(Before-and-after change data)

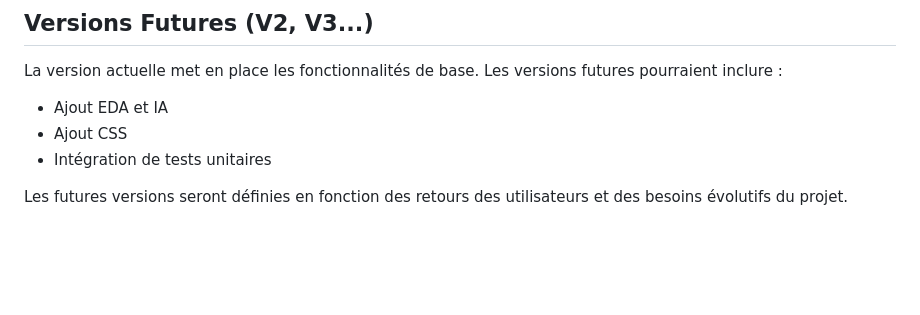
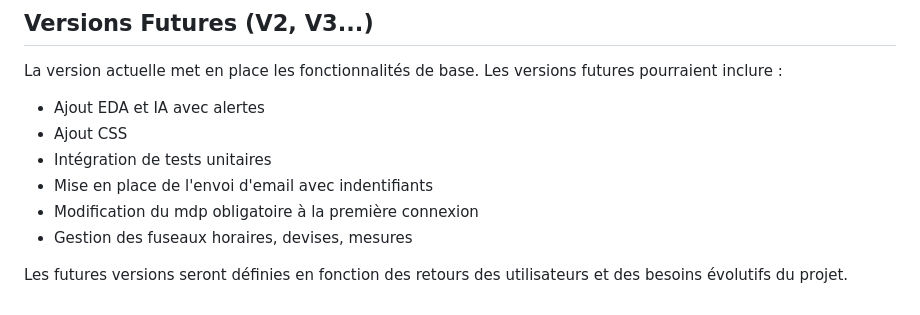
Before and after one commit to meowd18/medapp, a Markdown page: README.md, the part around the change. Rendered like a GitHub page; blank space fills up the shorter version.

```diff
--- a/README.md
+++ b/README.md
@@ -53,8 +53,11 @@ Le projet sera disponible à l'adresse [http://localhost:8000](http://localhost:
 ## Versions Futures (V2, V3...)
 
 La version actuelle met en place les fonctionnalités de base. Les versions futures pourraient inclure :
-- Ajout EDA et IA
+- Ajout EDA et IA avec alertes
 - Ajout CSS
 - Intégration de tests unitaires
+- Mise en place de l'envoi d'email avec indentifiants
+- Modification du mdp obligatoire à la première connexion
+- Gestion des fuseaux horaires, devises, mesures
 
 Les futures versions seront définies en fonction des retours des utilisateurs et des besoins évolutifs du projet.
```
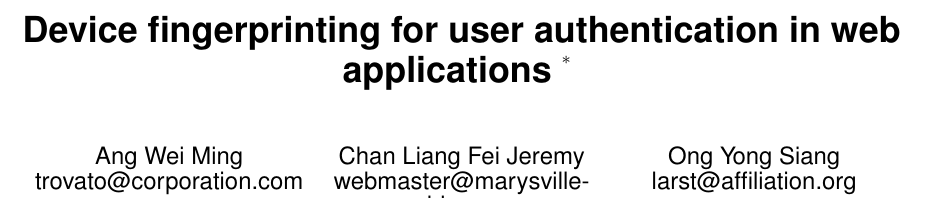
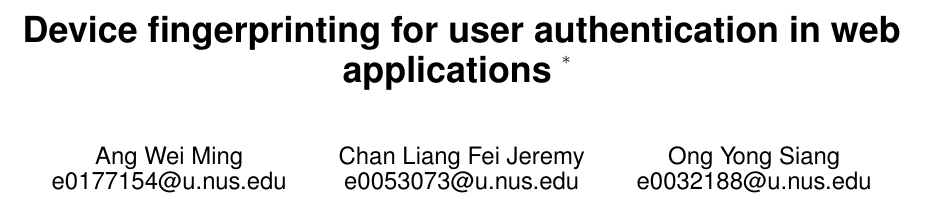
Before and after one commit to cs3235-autoauth/report, a LaTeX paper (paper.tex): part of page 1 of 5 before the commit and part of page 1 of 4 after it, cut so that both start at the same text. Compiled offline with pdfLaTeX.

Commit message:
Add other author info

```diff
--- a/paper.tex
+++ b/paper.tex
@@ -82,15 +82,15 @@
 % 1st. author
 \alignauthor
 Ang Wei Ming\\
-       \email{trovato@corporation.com}
+       \email{e0177154@u.nus.edu}
 % 2nd. author
 \alignauthor
 Chan Liang Fei Jeremy\\
-       \email{webmaster@marysville-ohio.com}
+       \email{e0053073@u.nus.edu}
 % 3rd. author
 \alignauthor
 Ong Yong Siang\\
-       \email{larst@affiliation.org}
+       \email{e0032188@u.nus.edu}
 \and  % use '\and' if you need 'another row' of author names
 % 4th. author
 \alignauthor
```
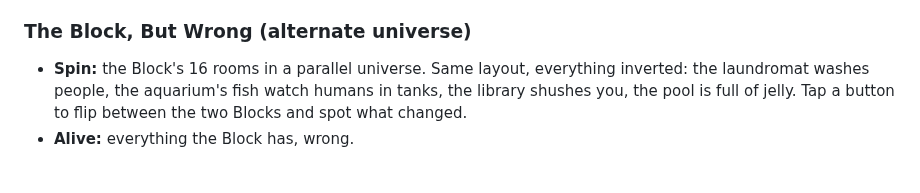
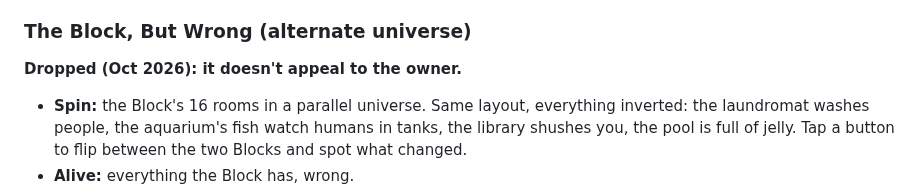
Before and after one commit to uxpreview/squares, a Markdown page: docs/LEVELS.md, the part around the change. Rendered like a GitHub page; blank space fills up the shorter version.

```diff
--- a/docs/LEVELS.md
+++ b/docs/LEVELS.md
@@ -111,6 +111,7 @@ The owner's direction: many places should be real, recognizable places, because
 - **Needs:** Terrain.
 
 ### The Block, But Wrong (alternate universe)
+**Dropped (Oct 2026): it doesn't appeal to the owner.**
 - **Spin:** the Block's 16 rooms in a parallel universe. Same layout, everything inverted: the laundromat washes people, the aquarium's fish watch humans in tanks, the library shushes you, the pool is full of jelly. Tap a button to flip between the two Blocks and spot what changed.
 - **Alive:** everything the Block has, wrong.
 - **Shape:** the Block's plate, reused.
```
Also changed, not shown: docs/ROADMAP.md (+4 -2 lines), docs/prompts/strategy.md (added, +70 -0 lines).
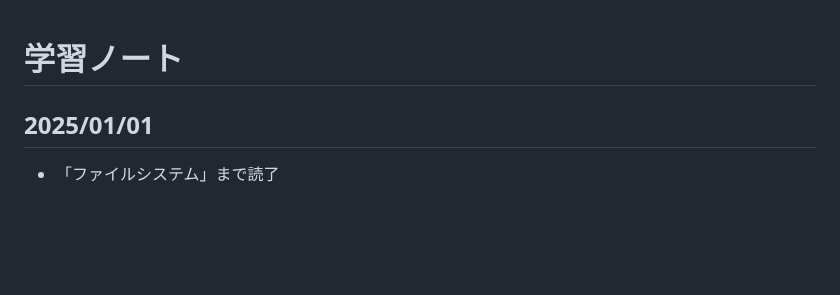
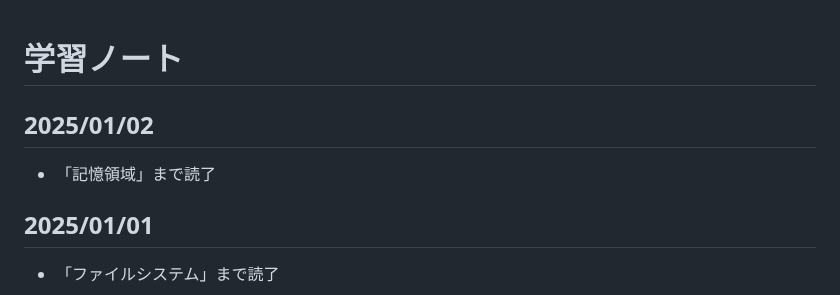
Before and after one commit to wataru-arai/til, a Markdown page: linux/linux-structure/note.md, the part around the change. Drawn GitHub-style; blank space fills up the shorter version.

Commit message:
linux-structure: P206まで

```diff
--- a/linux/linux-structure/note.md
+++ b/linux/linux-structure/note.md
@@ -1,4 +1,7 @@
 # 学習ノート
+## 2025/01/02
+- 「記憶領域」まで読了
+
 ## 2025/01/01
 - 「ファイルシステム」まで読了
 
```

> EXERCISE BRIEF
Reproduce every record in full. Leave out the images.

> TASK OUTPUT
Before and after one commit to meowd18/medapp, a Markdown page: README.md, the part around the change. Rendered like a GitHub page; blank space fills up the shorter version.

```diff
--- a/README.md
+++ b/README.md
@@ -53,8 +53,11 @@ Le projet sera disponible à l'adresse [http://localhost:8000](http://localhost:
 ## Versions Futures (V2, V3...)
 
 La version actuelle met en place les fonctionnalités de base. Les versions futures pourraient inclure :
-- Ajout EDA et IA
+- Ajout EDA et IA avec alertes
 - Ajout CSS
 - Intégration de tests unitaires
+- Mise en place de l'envoi d'email avec indentifiants
+- Modification du mdp obligatoire à la première connexion
+- Gestion des fuseaux horaires, devises, mesures
 
 Les futures versions seront définies en fonction des retours des utilisateurs et des besoins évolutifs du projet.
```
Before and after one commit to cs3235-autoauth/report, a LaTeX paper (paper.tex): part of page 1 of 5 before the commit and part of page 1 of 4 after it, cut so that both start at the same text. Compiled offline with pdfLaTeX.

Commit message:
Add other author info

```diff
--- a/paper.tex
+++ b/paper.tex
@@ -82,15 +82,15 @@
 % 1st. author
 \alignauthor
 Ang Wei Ming\\
-       \email{trovato@corporation.com}
+       \email{e0177154@u.nus.edu}
 % 2nd. author
 \alignauthor
 Chan Liang Fei Jeremy\\
-       \email{webmaster@marysville-ohio.com}
+       \email{e0053073@u.nus.edu}
 % 3rd. author
 \alignauthor
 Ong Yong Siang\\
-       \email{larst@affiliation.org}
+       \email{e0032188@u.nus.edu}
 \and  % use '\and' if you need 'another row' of author names
 % 4th. author
 \alignauthor
```
Before and after one commit to uxpreview/squares, a Markdown page: docs/LEVELS.md, the part around the change. Rendered like a GitHub page; blank space fills up the shorter version.

```diff
--- a/docs/LEVELS.md
+++ b/docs/LEVELS.md
@@ -111,6 +111,7 @@ The owner's direction: many places should be real, recognizable places, because
 - **Needs:** Terrain.
 
 ### The Block, But Wrong (alternate universe)
+**Dropped (Oct 2026): it doesn't appeal to the owner.**
 - **Spin:** the Block's 16 rooms in a parallel universe. Same layout, everything inverted: the laundromat washes people, the aquarium's fish watch humans in tanks, the library shushes you, the pool is full of jelly. Tap a button to flip between the two Blocks and spot what changed.
 - **Alive:** everything the Block has, wrong.
 - **Shape:** the Block's plate, reused.
```
Also changed, not shown: docs/ROADMAP.md (+4 -2 lines), docs/prompts/strategy.md (added, +70 -0 lines).
Before and after one commit to wataru-arai/til, a Markdown page: linux/linux-structure/note.md, the part around the change. Drawn GitHub-style; blank space fills up the shorter version.

Commit message:
linux-structure: P206まで

```diff
--- a/linux/linux-structure/note.md
+++ b/linux/linux-structure/note.md
@@ -1,4 +1,7 @@
 # 学習ノート
+## 2025/01/02
+- 「記憶領域」まで読了
+
 ## 2025/01/01
 - 「ファイルシステム」まで読了
 
```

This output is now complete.